____ AVAILABLE DATA
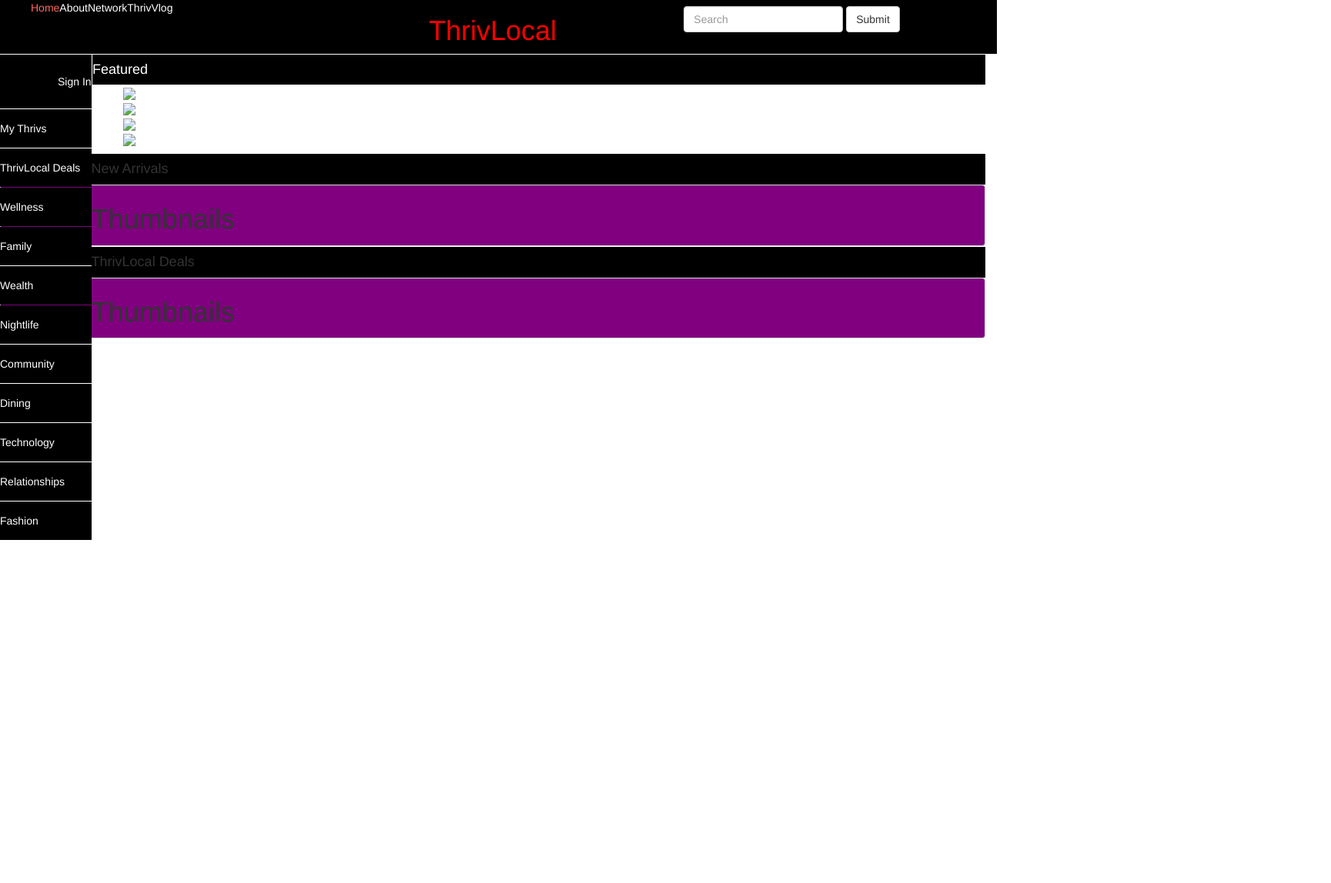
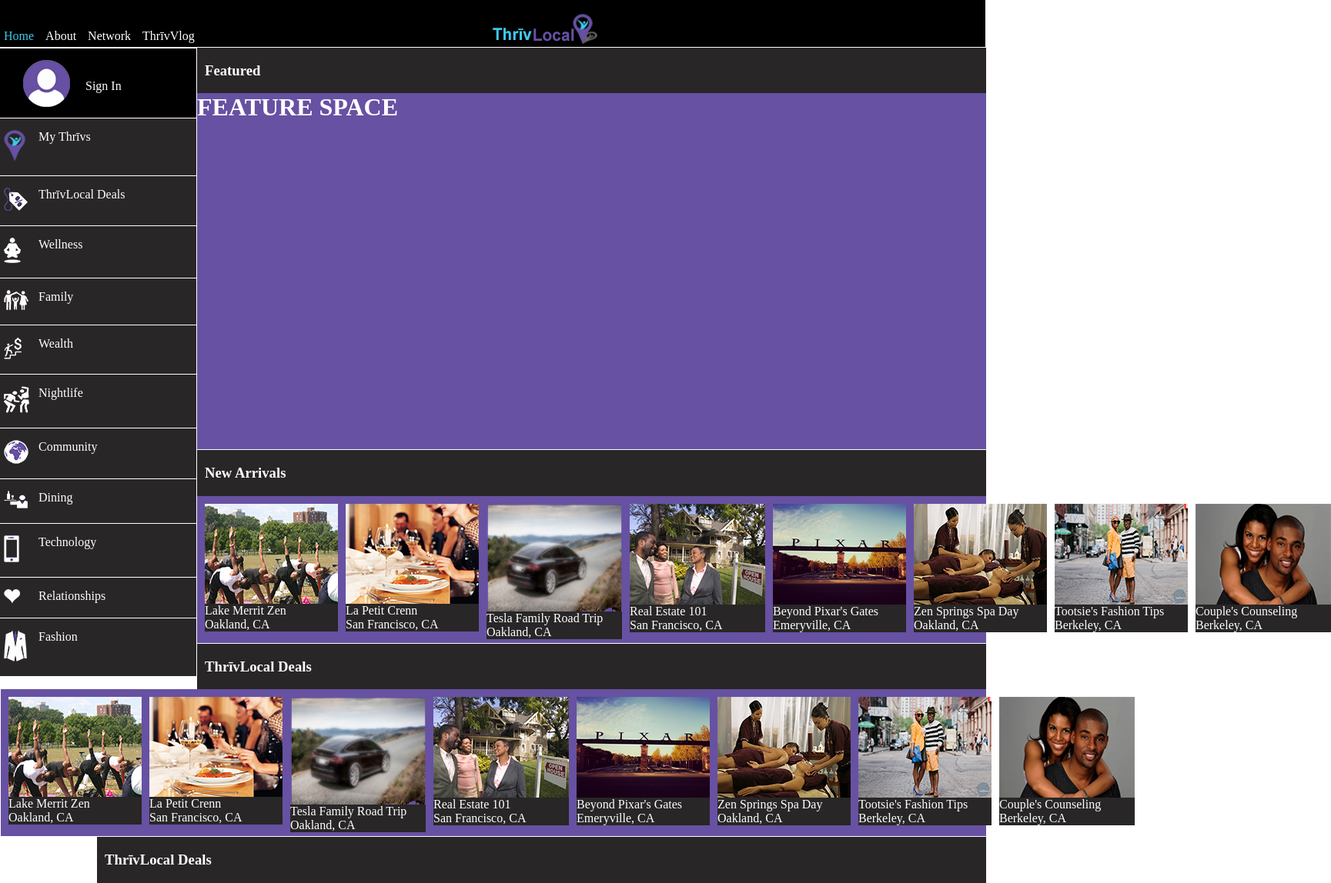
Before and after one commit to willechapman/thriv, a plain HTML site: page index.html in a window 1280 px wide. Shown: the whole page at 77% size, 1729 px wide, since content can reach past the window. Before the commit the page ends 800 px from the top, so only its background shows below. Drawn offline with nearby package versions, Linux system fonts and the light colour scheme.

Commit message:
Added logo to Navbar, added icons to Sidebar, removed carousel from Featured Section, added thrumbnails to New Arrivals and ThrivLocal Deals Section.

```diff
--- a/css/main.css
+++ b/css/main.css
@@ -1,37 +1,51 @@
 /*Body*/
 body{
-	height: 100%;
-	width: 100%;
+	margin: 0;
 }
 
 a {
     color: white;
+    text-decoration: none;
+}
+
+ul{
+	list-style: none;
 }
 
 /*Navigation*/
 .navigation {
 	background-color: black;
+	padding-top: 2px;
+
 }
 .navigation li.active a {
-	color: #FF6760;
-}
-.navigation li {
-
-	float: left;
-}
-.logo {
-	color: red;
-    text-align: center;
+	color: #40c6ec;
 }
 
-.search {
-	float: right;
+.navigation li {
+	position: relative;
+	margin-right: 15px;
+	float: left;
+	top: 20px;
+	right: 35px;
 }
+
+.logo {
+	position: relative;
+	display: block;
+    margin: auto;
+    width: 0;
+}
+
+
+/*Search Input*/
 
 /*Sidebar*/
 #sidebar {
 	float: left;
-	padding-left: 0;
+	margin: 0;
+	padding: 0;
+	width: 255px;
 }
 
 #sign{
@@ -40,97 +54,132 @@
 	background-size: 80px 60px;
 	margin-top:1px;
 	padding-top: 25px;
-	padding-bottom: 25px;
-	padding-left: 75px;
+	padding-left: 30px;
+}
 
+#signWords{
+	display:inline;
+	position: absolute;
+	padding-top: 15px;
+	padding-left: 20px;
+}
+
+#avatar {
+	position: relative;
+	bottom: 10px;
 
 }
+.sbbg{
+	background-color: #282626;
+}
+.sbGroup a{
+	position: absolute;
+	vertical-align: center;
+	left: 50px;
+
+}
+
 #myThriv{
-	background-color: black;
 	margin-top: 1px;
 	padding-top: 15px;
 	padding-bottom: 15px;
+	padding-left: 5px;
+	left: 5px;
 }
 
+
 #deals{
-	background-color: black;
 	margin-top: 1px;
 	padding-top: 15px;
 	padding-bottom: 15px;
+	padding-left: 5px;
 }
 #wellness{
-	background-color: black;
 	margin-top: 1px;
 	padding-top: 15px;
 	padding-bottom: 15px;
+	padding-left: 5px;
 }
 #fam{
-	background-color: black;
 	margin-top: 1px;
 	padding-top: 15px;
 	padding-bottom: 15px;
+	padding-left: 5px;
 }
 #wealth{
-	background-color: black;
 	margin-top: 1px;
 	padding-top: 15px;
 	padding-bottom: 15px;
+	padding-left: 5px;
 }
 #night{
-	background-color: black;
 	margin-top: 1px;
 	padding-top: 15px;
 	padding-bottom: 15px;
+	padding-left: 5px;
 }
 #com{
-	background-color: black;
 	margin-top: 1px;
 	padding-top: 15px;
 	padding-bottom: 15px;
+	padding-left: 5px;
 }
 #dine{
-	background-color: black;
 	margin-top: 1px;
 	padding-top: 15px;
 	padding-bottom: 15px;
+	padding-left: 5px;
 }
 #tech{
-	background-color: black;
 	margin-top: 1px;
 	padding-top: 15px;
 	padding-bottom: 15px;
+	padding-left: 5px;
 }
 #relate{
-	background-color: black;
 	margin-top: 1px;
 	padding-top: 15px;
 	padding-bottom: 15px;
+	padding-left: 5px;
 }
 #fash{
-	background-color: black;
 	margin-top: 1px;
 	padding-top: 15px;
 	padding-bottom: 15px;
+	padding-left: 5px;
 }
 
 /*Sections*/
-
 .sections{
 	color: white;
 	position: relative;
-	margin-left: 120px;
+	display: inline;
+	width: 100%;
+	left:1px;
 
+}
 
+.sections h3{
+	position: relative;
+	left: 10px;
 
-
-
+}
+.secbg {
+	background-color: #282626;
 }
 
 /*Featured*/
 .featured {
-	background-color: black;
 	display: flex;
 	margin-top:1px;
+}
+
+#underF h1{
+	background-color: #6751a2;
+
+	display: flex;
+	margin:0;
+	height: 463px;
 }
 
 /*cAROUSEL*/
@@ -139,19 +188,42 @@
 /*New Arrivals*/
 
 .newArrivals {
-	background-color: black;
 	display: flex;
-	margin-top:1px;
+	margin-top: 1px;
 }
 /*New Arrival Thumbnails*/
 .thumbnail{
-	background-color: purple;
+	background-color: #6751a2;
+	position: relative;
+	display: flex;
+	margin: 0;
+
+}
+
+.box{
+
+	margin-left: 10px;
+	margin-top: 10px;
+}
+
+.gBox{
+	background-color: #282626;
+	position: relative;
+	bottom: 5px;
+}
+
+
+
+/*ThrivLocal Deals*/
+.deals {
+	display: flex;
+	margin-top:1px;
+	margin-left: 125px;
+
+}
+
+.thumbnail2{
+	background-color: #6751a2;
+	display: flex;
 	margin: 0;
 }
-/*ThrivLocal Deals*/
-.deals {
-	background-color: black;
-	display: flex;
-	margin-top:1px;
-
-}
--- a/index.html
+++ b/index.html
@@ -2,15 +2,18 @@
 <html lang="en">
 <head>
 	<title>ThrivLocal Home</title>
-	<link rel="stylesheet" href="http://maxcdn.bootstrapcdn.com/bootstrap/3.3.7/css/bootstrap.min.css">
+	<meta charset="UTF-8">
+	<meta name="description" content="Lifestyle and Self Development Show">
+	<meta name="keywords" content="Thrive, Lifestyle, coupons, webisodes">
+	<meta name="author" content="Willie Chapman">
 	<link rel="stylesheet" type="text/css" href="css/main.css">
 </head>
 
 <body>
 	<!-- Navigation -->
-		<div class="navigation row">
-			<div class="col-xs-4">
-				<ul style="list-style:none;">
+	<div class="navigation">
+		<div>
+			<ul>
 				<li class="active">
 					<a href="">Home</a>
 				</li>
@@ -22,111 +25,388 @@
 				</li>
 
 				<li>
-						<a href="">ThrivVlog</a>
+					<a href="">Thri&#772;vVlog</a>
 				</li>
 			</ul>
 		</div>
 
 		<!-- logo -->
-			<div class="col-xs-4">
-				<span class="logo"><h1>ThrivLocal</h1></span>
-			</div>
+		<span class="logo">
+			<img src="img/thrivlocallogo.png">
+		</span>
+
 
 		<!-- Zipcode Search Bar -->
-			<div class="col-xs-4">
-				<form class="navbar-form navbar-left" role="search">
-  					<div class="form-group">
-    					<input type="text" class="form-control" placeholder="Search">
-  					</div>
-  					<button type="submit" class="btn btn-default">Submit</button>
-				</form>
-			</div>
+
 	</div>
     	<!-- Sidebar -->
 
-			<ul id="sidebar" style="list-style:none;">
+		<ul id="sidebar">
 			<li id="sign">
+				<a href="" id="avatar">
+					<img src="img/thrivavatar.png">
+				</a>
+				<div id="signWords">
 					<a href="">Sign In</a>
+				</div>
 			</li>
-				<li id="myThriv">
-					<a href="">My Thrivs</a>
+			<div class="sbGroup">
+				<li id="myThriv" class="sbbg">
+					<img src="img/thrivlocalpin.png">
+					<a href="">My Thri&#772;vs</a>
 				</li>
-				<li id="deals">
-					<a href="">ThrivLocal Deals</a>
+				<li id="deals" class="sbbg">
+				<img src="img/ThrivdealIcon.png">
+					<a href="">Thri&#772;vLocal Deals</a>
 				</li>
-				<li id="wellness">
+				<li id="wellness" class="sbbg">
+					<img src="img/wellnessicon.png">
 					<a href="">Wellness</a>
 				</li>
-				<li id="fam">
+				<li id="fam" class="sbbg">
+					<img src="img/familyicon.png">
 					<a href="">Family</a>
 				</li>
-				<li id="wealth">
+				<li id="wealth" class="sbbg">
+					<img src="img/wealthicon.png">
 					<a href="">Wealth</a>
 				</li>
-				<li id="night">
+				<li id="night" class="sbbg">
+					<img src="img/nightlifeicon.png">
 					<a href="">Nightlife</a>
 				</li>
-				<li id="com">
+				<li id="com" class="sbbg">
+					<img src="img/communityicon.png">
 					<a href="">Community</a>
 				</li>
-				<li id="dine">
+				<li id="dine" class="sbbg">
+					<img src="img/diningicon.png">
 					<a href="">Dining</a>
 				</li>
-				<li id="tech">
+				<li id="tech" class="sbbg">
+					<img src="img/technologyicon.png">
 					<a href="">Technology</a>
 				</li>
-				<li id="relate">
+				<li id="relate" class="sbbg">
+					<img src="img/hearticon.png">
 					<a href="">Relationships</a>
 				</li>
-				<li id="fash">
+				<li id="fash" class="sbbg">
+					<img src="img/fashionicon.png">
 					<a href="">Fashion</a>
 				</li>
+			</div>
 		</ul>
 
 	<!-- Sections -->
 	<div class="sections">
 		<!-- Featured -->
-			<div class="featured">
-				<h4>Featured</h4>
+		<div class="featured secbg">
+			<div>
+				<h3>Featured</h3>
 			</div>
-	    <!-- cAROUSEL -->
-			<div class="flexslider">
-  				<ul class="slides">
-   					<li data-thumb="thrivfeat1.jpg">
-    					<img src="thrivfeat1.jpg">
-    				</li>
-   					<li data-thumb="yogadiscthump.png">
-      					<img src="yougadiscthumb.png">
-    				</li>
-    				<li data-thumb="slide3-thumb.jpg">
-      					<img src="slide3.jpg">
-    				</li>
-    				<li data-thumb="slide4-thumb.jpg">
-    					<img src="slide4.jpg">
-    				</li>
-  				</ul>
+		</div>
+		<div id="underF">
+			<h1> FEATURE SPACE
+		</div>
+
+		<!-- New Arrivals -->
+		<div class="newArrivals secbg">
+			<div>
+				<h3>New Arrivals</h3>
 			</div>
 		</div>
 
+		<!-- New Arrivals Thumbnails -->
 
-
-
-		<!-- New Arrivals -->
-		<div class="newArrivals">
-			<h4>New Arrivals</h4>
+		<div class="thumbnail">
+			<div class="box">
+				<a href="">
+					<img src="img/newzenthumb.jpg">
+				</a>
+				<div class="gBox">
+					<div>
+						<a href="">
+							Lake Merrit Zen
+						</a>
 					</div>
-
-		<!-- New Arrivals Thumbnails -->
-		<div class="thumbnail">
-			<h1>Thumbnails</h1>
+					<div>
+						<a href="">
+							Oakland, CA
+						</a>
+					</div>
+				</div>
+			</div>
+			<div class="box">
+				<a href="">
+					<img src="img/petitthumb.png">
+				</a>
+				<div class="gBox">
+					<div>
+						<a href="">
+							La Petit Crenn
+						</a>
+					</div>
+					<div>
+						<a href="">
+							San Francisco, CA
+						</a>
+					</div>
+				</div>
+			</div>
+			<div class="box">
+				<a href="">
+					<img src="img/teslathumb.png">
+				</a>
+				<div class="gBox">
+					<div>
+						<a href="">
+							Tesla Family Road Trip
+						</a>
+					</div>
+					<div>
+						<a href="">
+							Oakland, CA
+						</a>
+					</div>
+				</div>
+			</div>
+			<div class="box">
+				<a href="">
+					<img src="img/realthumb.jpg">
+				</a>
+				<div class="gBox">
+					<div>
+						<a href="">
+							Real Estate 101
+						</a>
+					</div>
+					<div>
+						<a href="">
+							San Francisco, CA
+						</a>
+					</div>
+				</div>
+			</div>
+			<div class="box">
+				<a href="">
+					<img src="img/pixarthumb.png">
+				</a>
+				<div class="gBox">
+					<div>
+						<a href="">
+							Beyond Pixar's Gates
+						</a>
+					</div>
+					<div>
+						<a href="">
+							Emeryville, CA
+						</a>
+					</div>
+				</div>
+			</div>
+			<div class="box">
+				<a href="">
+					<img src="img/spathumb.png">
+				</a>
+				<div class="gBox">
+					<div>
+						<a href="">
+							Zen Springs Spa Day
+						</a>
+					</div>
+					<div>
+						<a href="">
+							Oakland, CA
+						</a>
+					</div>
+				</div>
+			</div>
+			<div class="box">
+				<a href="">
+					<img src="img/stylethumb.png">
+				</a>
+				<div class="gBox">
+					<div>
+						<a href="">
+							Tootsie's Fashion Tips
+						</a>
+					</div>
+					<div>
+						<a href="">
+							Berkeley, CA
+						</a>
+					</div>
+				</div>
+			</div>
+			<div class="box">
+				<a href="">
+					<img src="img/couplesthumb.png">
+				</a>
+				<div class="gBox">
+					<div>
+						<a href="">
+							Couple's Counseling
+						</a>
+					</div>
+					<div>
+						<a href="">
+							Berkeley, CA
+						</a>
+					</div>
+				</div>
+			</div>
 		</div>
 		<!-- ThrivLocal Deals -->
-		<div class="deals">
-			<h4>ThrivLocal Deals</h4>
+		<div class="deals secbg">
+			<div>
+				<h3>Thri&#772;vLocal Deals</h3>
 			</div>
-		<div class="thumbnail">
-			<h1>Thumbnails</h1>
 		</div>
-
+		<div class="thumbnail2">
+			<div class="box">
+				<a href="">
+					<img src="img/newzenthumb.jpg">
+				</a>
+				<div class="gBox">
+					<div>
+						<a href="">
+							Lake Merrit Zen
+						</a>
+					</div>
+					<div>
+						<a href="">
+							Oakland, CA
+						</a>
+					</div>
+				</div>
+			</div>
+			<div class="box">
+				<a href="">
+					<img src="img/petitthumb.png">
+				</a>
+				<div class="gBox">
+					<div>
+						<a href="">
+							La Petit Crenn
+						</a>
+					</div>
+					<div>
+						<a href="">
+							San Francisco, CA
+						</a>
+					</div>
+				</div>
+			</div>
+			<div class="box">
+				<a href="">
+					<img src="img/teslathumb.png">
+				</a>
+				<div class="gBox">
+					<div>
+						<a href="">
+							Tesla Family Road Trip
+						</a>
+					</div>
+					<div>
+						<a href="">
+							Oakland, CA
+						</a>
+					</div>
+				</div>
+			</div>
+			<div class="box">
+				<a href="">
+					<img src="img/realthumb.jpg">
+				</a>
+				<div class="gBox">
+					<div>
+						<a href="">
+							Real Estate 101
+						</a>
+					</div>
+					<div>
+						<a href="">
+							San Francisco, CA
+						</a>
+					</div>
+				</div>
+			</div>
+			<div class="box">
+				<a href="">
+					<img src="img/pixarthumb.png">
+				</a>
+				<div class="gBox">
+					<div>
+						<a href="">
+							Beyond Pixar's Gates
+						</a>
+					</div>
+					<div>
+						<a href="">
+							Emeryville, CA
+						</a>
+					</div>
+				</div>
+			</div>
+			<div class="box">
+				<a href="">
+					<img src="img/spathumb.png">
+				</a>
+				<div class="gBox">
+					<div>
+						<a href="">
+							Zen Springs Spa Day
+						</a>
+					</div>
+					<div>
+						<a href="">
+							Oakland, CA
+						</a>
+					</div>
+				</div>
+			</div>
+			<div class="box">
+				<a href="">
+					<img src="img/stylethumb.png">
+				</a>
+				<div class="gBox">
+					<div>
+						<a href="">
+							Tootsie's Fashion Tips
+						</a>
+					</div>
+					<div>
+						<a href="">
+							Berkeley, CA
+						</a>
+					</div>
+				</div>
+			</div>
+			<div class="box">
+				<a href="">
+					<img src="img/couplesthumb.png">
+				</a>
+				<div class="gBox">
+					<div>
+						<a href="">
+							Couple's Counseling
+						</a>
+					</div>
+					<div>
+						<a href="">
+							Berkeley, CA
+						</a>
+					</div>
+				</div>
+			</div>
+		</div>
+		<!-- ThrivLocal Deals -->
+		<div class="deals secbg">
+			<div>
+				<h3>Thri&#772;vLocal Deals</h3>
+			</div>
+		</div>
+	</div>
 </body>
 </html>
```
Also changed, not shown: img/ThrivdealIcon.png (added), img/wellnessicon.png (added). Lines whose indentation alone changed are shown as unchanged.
________
____ AVAILABLE DATA
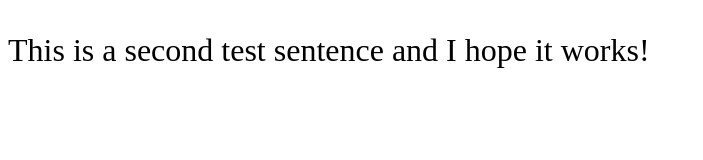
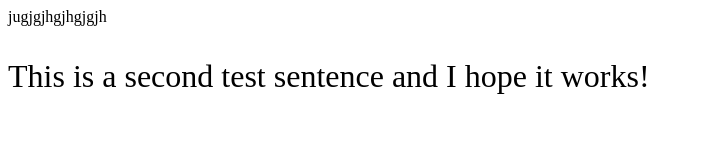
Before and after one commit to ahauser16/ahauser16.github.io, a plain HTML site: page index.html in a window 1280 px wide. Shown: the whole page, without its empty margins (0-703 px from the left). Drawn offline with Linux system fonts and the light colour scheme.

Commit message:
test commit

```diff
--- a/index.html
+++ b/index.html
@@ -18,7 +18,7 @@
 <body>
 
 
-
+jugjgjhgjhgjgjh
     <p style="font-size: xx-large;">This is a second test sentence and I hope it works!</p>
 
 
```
________
--- WORK TO BE COMPLETED ---
Please return every line in the data that includes the string "sbbg".

--- RESPONSE TO THE TASK ---
+.sbbg{
+				<li id="myThriv" class="sbbg">
+				<li id="deals" class="sbbg">
+				<li id="wellness" class="sbbg">
+				<li id="fam" class="sbbg">
+				<li id="wealth" class="sbbg">
+				<li id="night" class="sbbg">
+				<li id="com" class="sbbg">
+				<li id="dine" class="sbbg">
+				<li id="tech" class="sbbg">
+				<li id="relate" class="sbbg">
+				<li id="fash" class="sbbg">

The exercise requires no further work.